By Charlie Duffield
This time around it’s deemed the ‘Brexit’ election, and therefore thought to be one of the most unpredictable in years.
Will the exit poll manage to accurately predict the outcome? We’ll find out in five weeks’ time. Meanwhile, here’s everything you need to know about exit polls and how they work.
What is an exit poll?
An exit poll is a survey of a small fraction of voters.
Exit polls are a huge undertaking, with thousands of interviews taking place with voters outside of polling stations, after they have cast their vote.
Individuals are asked via an anonymous poll which party they voted for, alongside their age, race and gender. The form is then placed in a ballot box.
An exit poll is mainly used to estimate the turnout and electoral swing, which is the extent of change in voter support compared to the previous election - but data can’t be released before polls have closed.
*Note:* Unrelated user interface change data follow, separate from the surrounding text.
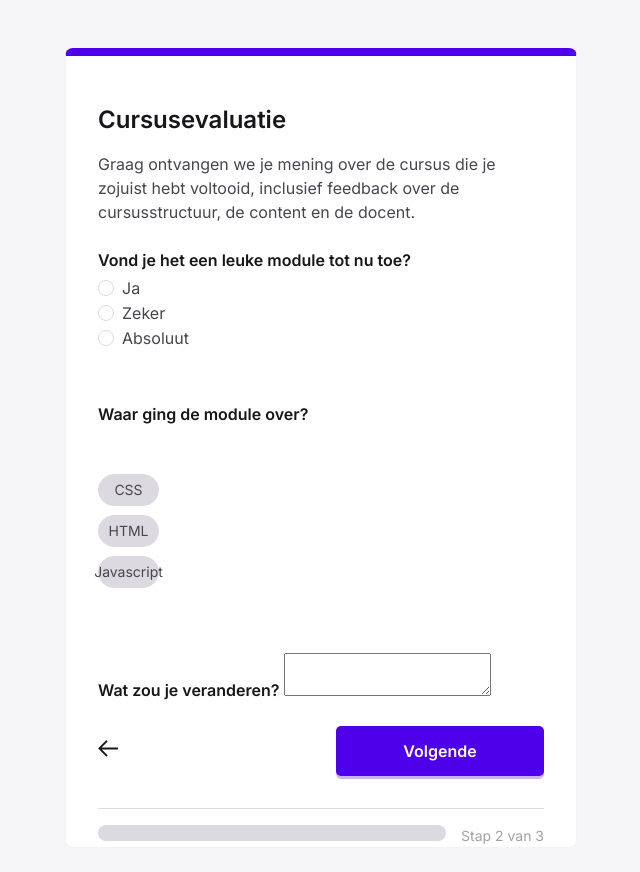
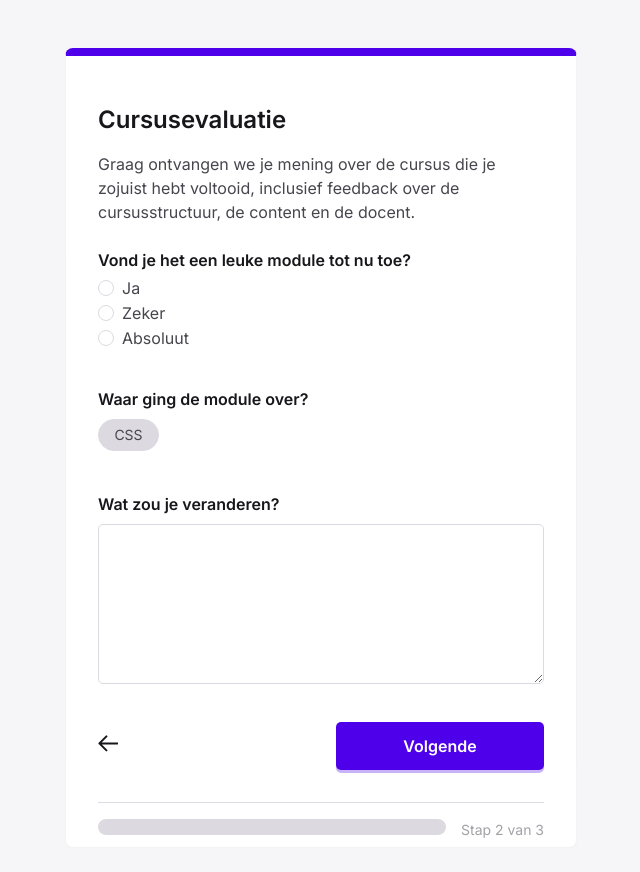
Before and after one commit to DeMeyerHanne/Examen-HanneDeMeyer, a plain HTML site: page index.html in a window 1280 px wide. Shown: the whole page, without its empty margins (359-999 px from the left). Drawn offline with Linux system fonts and the light colour scheme.

Commit message:
proberen details af te werken

```diff
--- a/css/screen.css
+++ b/css/screen.css
@@ -301,10 +301,6 @@ input:disabled {
     margin-bottom: 2rem;
 }
 
-.o-section + .o-section {
-    padding-top: 8px;
-}
-
 /*
     Objects: List
     ---
@@ -426,6 +422,34 @@ input:disabled {
     Class to put on all input="text" like form inputs
 */
 
+.c-form-field-input {
+    margin-bottom: 2rem;
+}
+
+.c-form-field--option {
+    display: -webkit-flex;
+    display: -ms-flex;
+    display: flex;
+    -ms-align-items: center;
+    align-items: center;
+}
+
+.c-input {
+    -webkit-appearance: none;
+    -moz-appearance: none;
+    appearance: none;
+    width: 100%;
+    border: 1px solid var(--global-backgroundcolor-radiobutton);
+    border-radius: 0.3125rem;
+    color: var(--global-color-footer);
+    background-color: var(--global-backgroundcolor-card);
+    font-size: 1rem;
+    font-family: inherit;
+    font-weight: 400;
+    height: 160px ;
+    outline: none;
+}
+
 .c-option-list {
     margin-top: 0.5rem;
     margin-bottom: 1.5rem;
@@ -494,34 +518,6 @@ input:disabled {
 
 
 /*
-    Component: Dashboard
-    ---
-    Dashboard component with CSS grid
-*/
-
-.c-dashboard {
-    display: grid;
-    grid-gap: var(--global-whitespace-lg);
-    margin-bottom: 0.75rem;
-}
-
-.c-dashboard__item {
-    box-shadow: var(--global-box-shadow);
-    background-color: #fff;
-}
-
-@media screen and (min-width: 62em) {
-    .c-dashboard {
-        grid-template-columns: repeat(12, 1fr);
-    }
-
-    .c-dashboard__item {
-        grid-column: 1 / -1;
-    }
-}
-
-
-/*
     Component: Button
     ---
     Class to put on form buttons or
@@ -546,6 +542,22 @@ input:disabled {
     width: 13rem;
     border: none;
     transition: all var(--global-transitionTiming-alpha);
+}
+
+.c-button-volgende:hover {
+    background-color: #6A00FD;
+    box-shadow: 0 0.3125rem #4900E64D;
+}
+
+.c-button-volgende:focus {
+    background-color: #4E00EA;
+    box-shadow: #4900E64D;
+}
+
+.c-button-volgende:active {
+    background-color: #4C09DB;
+    border-color: ;
+    box-shadow: 0  #4900E64D;
 }
 
 /*
@@ -662,52 +674,6 @@ input:disabled {
 
 .u-max-width-none {
     max-width: none !important;
-}
-
-
-/*
-    Utilities: span
-    Utility classes to span grid items across the x and y axis
-*/
-
-/* x: horizontal */
-
-@media (min-width: 62em) {
-
-    .u-x-span-3-bp3 {
-        grid-column: span 3;
-    }
-
-    .u-x-span-4-bp3 {
-        grid-column: span 4;
-    }
-
-    .u-x-span-5-bp3 {
-        grid-column: span 5;
-    }
-
-    .u-x-span-6-bp3 {
-        grid-column: span 6;
-    }
-
-    .u-x-span-8-bp3 {
-        grid-column: span 8;
-    }
-
-    .u-x-span-9-bp3 {
-        grid-column: span 9;
-    }
-
-}
-
-/* y: vertical */
-
-@media (min-width: 62em) {
-
-    .u-y-span-2-bp3 {
-        grid-row: span 2;
-    }
-
 }
 
 
--- a/index.html
+++ b/index.html
@@ -69,14 +69,10 @@
                     </div>
                     <!-- checkboxes -->
                     <div class="o-section">
-                        <div class="c-dashboard">
-                            <div class="c-dashboard__item">
                         <p class="c-card__question">
                             Waar ging de module over?
                         </p>
-                            </div>
                         <ul class="o-list c-option-list">
-                                <div class="c-dashboard__item u-x-span-5-bp3">
                             <li class="c-form-field c-form-field--option c-option-list__item">
                                 <input class="c-option c-option--hidden o-hide-accessible" type="checkbox" id="checkbox1" checked>
                                 <label class="c-label c-label--option c-custom-option" for="checkbox1">
@@ -86,9 +82,7 @@
                                     </span>
                                 </label>
                             </li>
-                                </div>
-                                <div class="c-dashboard__item u-x-span-5-bp3">
-                                    <li class="c-form-field c-form-field--option c-option-list__item">
+                            <!-- <li class="c-form-field c-form-field--option c-option-list__item">
                                 <input class="c-option c-option--hidden o-hide-accessible" type="checkbox" id="checkbox2">
                                 <label class="c-label c-label--option c-custom-option" for="checkbox2">
                                     <span class="c-custom-option__fake-input c-custom-option__fake-input--checkbox">
@@ -96,10 +90,8 @@
                                            HTML
                                        </span>
                                 </label>
-                                    </li>
-                                </div>
-                                <div class="c-dashboard__item u-x-span-5-bp3">
-                                    <li class="c-form-field c-form-field--option c-option-list__item">
+                            </li> -->
+                            <!-- <li class="c-form-field c-form-field--option c-option-list__item">
                                 <input class="c-option c-option--hidden o-hide-accessible" type="checkbox" id="checkbox2">
                                 <label class="c-label c-label--option c-custom-option" for="checkbox2">
                                     <span class="c-custom-option__fake-input c-custom-option__fake-input--checkbox">
@@ -108,8 +100,6 @@
                                     </span>
                                 </label>
                             </li>
-                                </div>
-                                <!-- <div class="c-dashboard__item u-x-span-5-bp3">
                             <li class="c-form-field c-form-field--option c-option-list__item">
                                 <input class="c-option c-option--hidden o-hide-accessible" type="checkbox" id="checkbox3">
                                 <label class="c-label c-label--option c-custom-option" for="checkbox3">
@@ -118,10 +108,8 @@
                                         Python
                                     </span>
                                 </label>
-                                    </li>
-                                </div> -->
-                                <!-- <div class="c-dashboard__item u-x-span-5-bp3">
-                                    <li class="c-form-field c-form-field--option c-option-list__item">
+                            </li> -->
+                            <!-- <li class="c-form-field c-form-field--option c-option-list__item">
                                 <input class="c-option c-option--hidden o-hide-accessible" type="checkbox" id="checkbox4">
                                 <label class="c-label c-label--option c-custom-option" for="checkbox4">
                                     <span class="c-custom-option__fake-input c-custom-option__fake-input--checkbox">
@@ -129,10 +117,8 @@
                                         Flask
                                      </span>
                                 </label>
-                                    </li>
-                                </div>
-                                <div class="c-dashboard__item">
-                                    <li class="c-form-field c-form-field--option c-option-list__item">
+                            </li> -->
+                            <!-- <li class="c-form-field c-form-field--option c-option-list__item">
                                 <input class="c-option c-option--hidden o-hide-accessible" type="checkbox" id="checkbox5">
                                 <label class="c-label c-label--option c-custom-option" for="checkbox5">
                                     <span class="c-custom-option__fake-input c-custom-option__fake-input--checkbox">
@@ -141,8 +127,6 @@
                                     </span>
                                 </label>
                             </li>
-                                </div>
-                                <div class="c-dashboard__item">
                             <li class="c-form-field c-form-field--option c-option-list__item">
                                 <input class="c-option c-option--hidden o-hide-accessible" type="checkbox" id="checkbox6">
                                 <label class="c-label c-label--option c-custom-option" for="checkbox6">
@@ -152,8 +136,6 @@
                                     </span>
                                 </label>
                             </li>
-                                </div>
-                                <div class="c-dashboard__item">
                             <li class="c-form-field c-form-field--option c-option-list__item">
                                 <input class="c-option c-option--hidden o-hide-accessible" type="checkbox" id="checkbox7">
                                 <label class="c-label c-label--option c-custom-option" for="checkbox7">
@@ -163,8 +145,6 @@
                                     </span>
                                 </label>
                             </li>
-                                </div>
-                                <div class="c-dashboard__item">
                             <li class="c-form-field c-form-field--option c-option-list__item">
                                 <input class="c-option c-option--hidden o-hide-accessible" type="checkbox" id="checkbox8">
                                 <label class="c-label c-label--option c-custom-option" for="checkbox8">
@@ -173,23 +153,21 @@
                                         C-Sharp
                                     </span>
                                 </label>
-                                    </li>
-                                </div> -->
+                            </li> -->
                         </ul>
                     </div>
-                    </div>
                     <!-- inputveld -->
-                    <p>
+                    <p class="c-form-field-input">
                         <label class="c-card__question">
                             Wat zou je veranderen?
                         </label>
-                        <textarea name="changes" id="changes"></textarea>
+                        <textarea class="c-input" name="changes" id="changes"></textarea>
                     </p>
                     <p class="c-buttons">
                         <svg class="c-svg__style" xmlns="http://www.w3.org/2000/svg" width="20.414" height="16.828" viewBox="0 0 20.414 16.828">
                             <path id="Path_1" data-name="Path 1" class="cls-1" d="M10,19,3,12m0,0,7-7M3,12H21" transform="translate(-1.586 -3.586)"/>
                           </svg>
-                        <button class="c-button-volgende" type="submit">Volgende</button>
+                        <button class="o-button-reset c-button-volgende" type="submit">Volgende</button>
                     </p>
                     <div class="c-footer">
                         <p class="c-line"></p>
```
Lines whose indentation alone changed are shown as unchanged.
The polling focuses on more marginal and swing seats, as these are the most important seats in determining the election result.
Exit polls differ from regular voting intention polls, as regular polls ask who you intend to vote for, whereas exit polls ask who you actually voted for on election day.
In 2015, the general election exit poll was derived from 20,000 interviews with people at 140 individual polling stations.
What time are exit poll results usually announced?
Huw Edwards will present the exit polls during the BBC’s election night coverage, instead of the long-serving David Dimbleby.
Results of the exit poll are typically revealed at 10pm on the day of the election.
How accurate are exit polls?
Exit polls have been used to predict general election results in the UK for decades. However, they’re not always foolproof.
In 2010, the exit poll was right and accurately indicated a hung parliament, but in 2015 it didn’t predict a majority for the Conservatives. In 2017, the exit poll shockingly revealed that Theresa May was set to lose her majority - and indeed, it was accurate as we were saddled with another hung parliament.
The polling stations where exit polls take place are selected to provide a representative sample of the wider population. Therefore, the poll is undertaken to ensure it is as reflective as possible of the voting patterns and demographics of the entire population.
However, essentially an exit poll is just a forecast from sample data, and there is still margin for error. This margin usually only accounts for a handful of seats - but importantly, over the last few years, it’s only taken a few seats to decide the winning and losing party!
In three out of the last four elections (2005, 2010 and 2017), the exit poll has been right. In 2015, the exit poll incorrectly forecast a hung parliament, and pollsters were criticised to such an extent that the British Polling Council announced an inquiry into the discrepancies.
They later showed the likely cause of the discrepancy was poor survey techniques and problems with the manner in which sampling and weighting took place.
The release of the exit poll is always a nail-bitingly tense moment, offering a teaser of the potential future fate of the country after a frantic day of voting.
Time will tell if the pollsters hit the mark again this time round in December.